Leung’s comments also did little to dampen turnout Saturday night at a mass demonstration in the downtown area of Admiralty, where protesters have blockaded his office and other government buildings. It was one of the largest mass demonstrations yet during this tumultuous week, with tens of thousands gathering to hear speeches and support what has been called the “umbrella movement.”
The turnout showed that the students still have strong popular support in Hong Kong. But many residents are frustrated about disruptions to transportation and commerce. Those frustrations could grow as commuters return to work Monday following a holiday week.
Students leaders offered last week to enter into talks to end the protests, but only with Carrie Lam, Leung’s number two. They then shelved the talks following Friday’s violence in Mong Kok and a perceived lack of response by police against the attackers.
On Sunday, the Hong Kong government offered to reopen talks if barricades were removed. A top official, Executive Councillor Regina Ip Lau Suk-yee, also said in an television interview that the government and police would be willing to investigate how the police handled clashes in Mong Kok and elsewhere. That’s been a demand of a leading protest group, the Hong Kong Federation of Students.
“For the sake of the government and police’s credibility, I believe they will handle the matter in a fair manner,” Ip reportedly said, according to a translation provided by the South China Morning Post.
Pro-democracy groups seem divided on whether they should engage in concessions before talks start, or only afterward. Each day, the pressure grows on them to make concessions in the interest of protecting their own.
On Sunday, the president of the University of Hong Kong made an impassioned plea for protesters to protect themselves.
“I am making this appeal from my heart because I genuinely believe that if you stay, there is a risk to your safety,” said Peter Mathieson in a statement. “Please leave now: You owe it to your loved ones to put your safety above all other considerations.”
In Hong Kong and internationally, there is wide debate on whether the core protesters understand the risks of defying the Hong Kong government, which reports to the Chinese Communist Party in Beijing.
In an op-ed in the Wall Street Journal on Friday, a leading China expert warned that Hong Kong’s protesters may be tempting the same response that the CCP unleashed against students in Tiananmen Square in 1989.
“For the demonstrators themselves, there is a danger,” wrote Orville Schell, director of the Center on U.S.-China Relations at the Asia Society. “They can become too intoxicated by a feeling of invincibility, of marching in history’s current, especially once their movement gathers sufficient force to occupy a highly symbolic seat of power like Central in Hong Kong…”
Here in Hong Kong, not all observers think the students are unaware of the risks they are taking. Francis Moriarty, a longtime Hong Kong journalist and commentator, said the students are anything but naive.
“I think that is paternalistic nonsense,” Moriarty said in an interview Sunday. “They know what they are doing. They are ready for the consequences. These are educated students. They know about what happened in 1989.”

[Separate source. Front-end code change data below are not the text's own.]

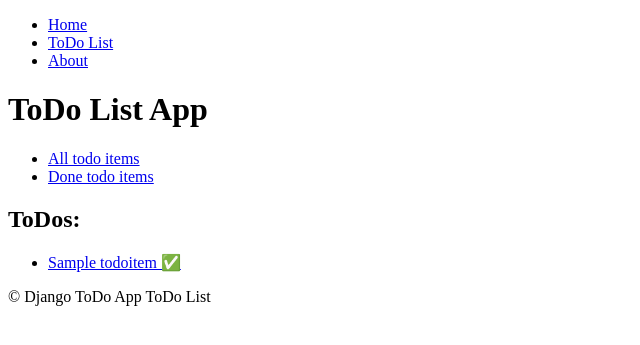
After one commit to PaulBar3/djnago-todo-manager, a Django app: page /todos/ in a window 1280 px wide. The commit adds this page. Shown: the top 345 px of the page, without its empty margins (0-640 px from the left). Run offline with Django 5.2, Linux system fonts and the light colour scheme; tables that the repository leaves empty hold one stand-in row (values such as "Sample post").

Commit message:
created class by the ListView

```diff
--- a/todo_manager/todo_list/apps.py
+++ b/todo_manager/todo_list/apps.py
@@ -2,6 +2,6 @@ from django.apps import AppConfig
 
 
 class TodoListConfig(AppConfig):
-    default_auto_field = 'django.db.models.BigAutoField'
-    name = 'todo_list'
+    default_auto_field = "django.db.models.BigAutoField"
+    name = "todo_list"
     verbose_name = "ToDo List"
--- a/todo_manager/todo_list/models.py
+++ b/todo_manager/todo_list/models.py
@@ -4,6 +4,7 @@ from django.db import models
 class ToDoItem(models.Model):
 
     class Meta:
+        ordering = 'id',
         verbose_name = "ToDo Item"
 
     title = models.CharField(max_length=250)
--- /dev/null
+++ b/todo_manager/todo_list/templates/todo_list/components/todo_items_list.html
@@ -0,0 +1,14 @@
+<ul>
+  {% for todo_item in object_list %}
+    <li>
+      <a href="{% url 'todo_list:detail' pk=todo_item.pk %}">
+        {{ todo_item.title }}
+        {% if todo_item.done %}
+          ✅
+        {% else %}
+          ❌
+        {% endif %}
+      </a>
+    </li>
+  {% endfor %}
+</ul>
--- a/todo_manager/todo_list/templates/todo_list/index.html
+++ b/todo_manager/todo_list/templates/todo_list/index.html
@@ -5,4 +5,11 @@ ToDo List App
 {% endblock title %}
 {% block body %}
     <h1> ToDo List App</h1>
+    <ul>
+        <li><a href="{% url "todo_list:list" %}">All todo items</a></li>
+        <li><a href="{% url "todo_list:done" %}">Done todo items</a></li>
+    </ul>
+
+    <h2>ToDos: </h2>
+        {% include "todo_list/components/todo_items_list.html" %}
 {% endblock body %}
--- a/todo_manager/todo_list/urls.py
+++ b/todo_manager/todo_list/urls.py
@@ -1,14 +1,15 @@
 from django.urls import path
 from django.views.generic import TemplateView
+from . import views
 
-app_name = 'todo_list'
+
+app_name = "todo_list"
 
 urlpatterns = [
-    path(
-        "",
-        TemplateView.as_view(
-            template_name="todo_list/index.html",
-        ),
-        name="index",
-    ),
+    # path("", views.index_view, name="index"),
+    # path("", views.ToDoListIndexView.as_view(), name='index')
+    path("", views.ToDoListIndexView.as_view(), name="index"),
+    path("list/", views.ToDoListView.as_view(), name="list"),
+    path("done/", views.ToDoListDoneView.as_view(), name="done"),
+    path("<int:pk>/", views.ToDoDetailView.as_view(), name="detail"),
 ]
--- a/todo_manager/todo_list/views.py
+++ b/todo_manager/todo_list/views.py
@@ -1,3 +1,35 @@
+from django.http import (
+    HttpRequest,
+    HttpResponse,
+)
 from django.shortcuts import render
 
-# Create your views here.
+from .models import ToDoItem
+
+from django.views.generic import TemplateView, ListView, DetailView
+
+
+def index_view(request: HttpRequest) -> HttpResponse:
+    todo_items = ToDoItem.objects.all()[:3]
+    return render(
+        request,
+        template_name="todo_list/index.html",
+        context={"todo_items": todo_items},
+    )
+
+
+class ToDoListIndexView(ListView):
+    template_name = "todo_list/index.html"
+    queryset = ToDoItem.objects.all()
+
+
+class ToDoListView(ListView):
+    model = ToDoItem
+
+
+class ToDoListDoneView(ListView):
+    queryset = ToDoItem.objects.filter(done=True).all()
+
+
+class ToDoDetailView(DetailView):
+    model = ToDoItem
--- a/todo_manager/todo_manager/urls.py
+++ b/todo_manager/todo_manager/urls.py
@@ -3,7 +3,7 @@ from django.urls import path, include
 from django.views.generic import TemplateView
 
 urlpatterns = [
+    path("", TemplateView.as_view(template_name="index.html"), name='index'),
     path("admin/", admin.site.urls),
-    path("todo-list/", include("todo_list.urls")),
-    path("", TemplateView.as_view(template_name="index.html"), name='index'),
+    path("todos/", include("todo_list.urls")),
 ]
```
Also changed, not shown: todo_manager/todo_list/templates/todo_list/todoitem_detail.html (added, +13 -0 lines), todo_manager/todo_list/templates/todo_list/todoitem_list.html (added, +10 -0 lines).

Moriarty said it is reasonable to ask whether students are making wise decisions by continuing to occupy protest sites. In urging students to retreat, he said, community leaders should also insist that police avoid excessive force in removing them.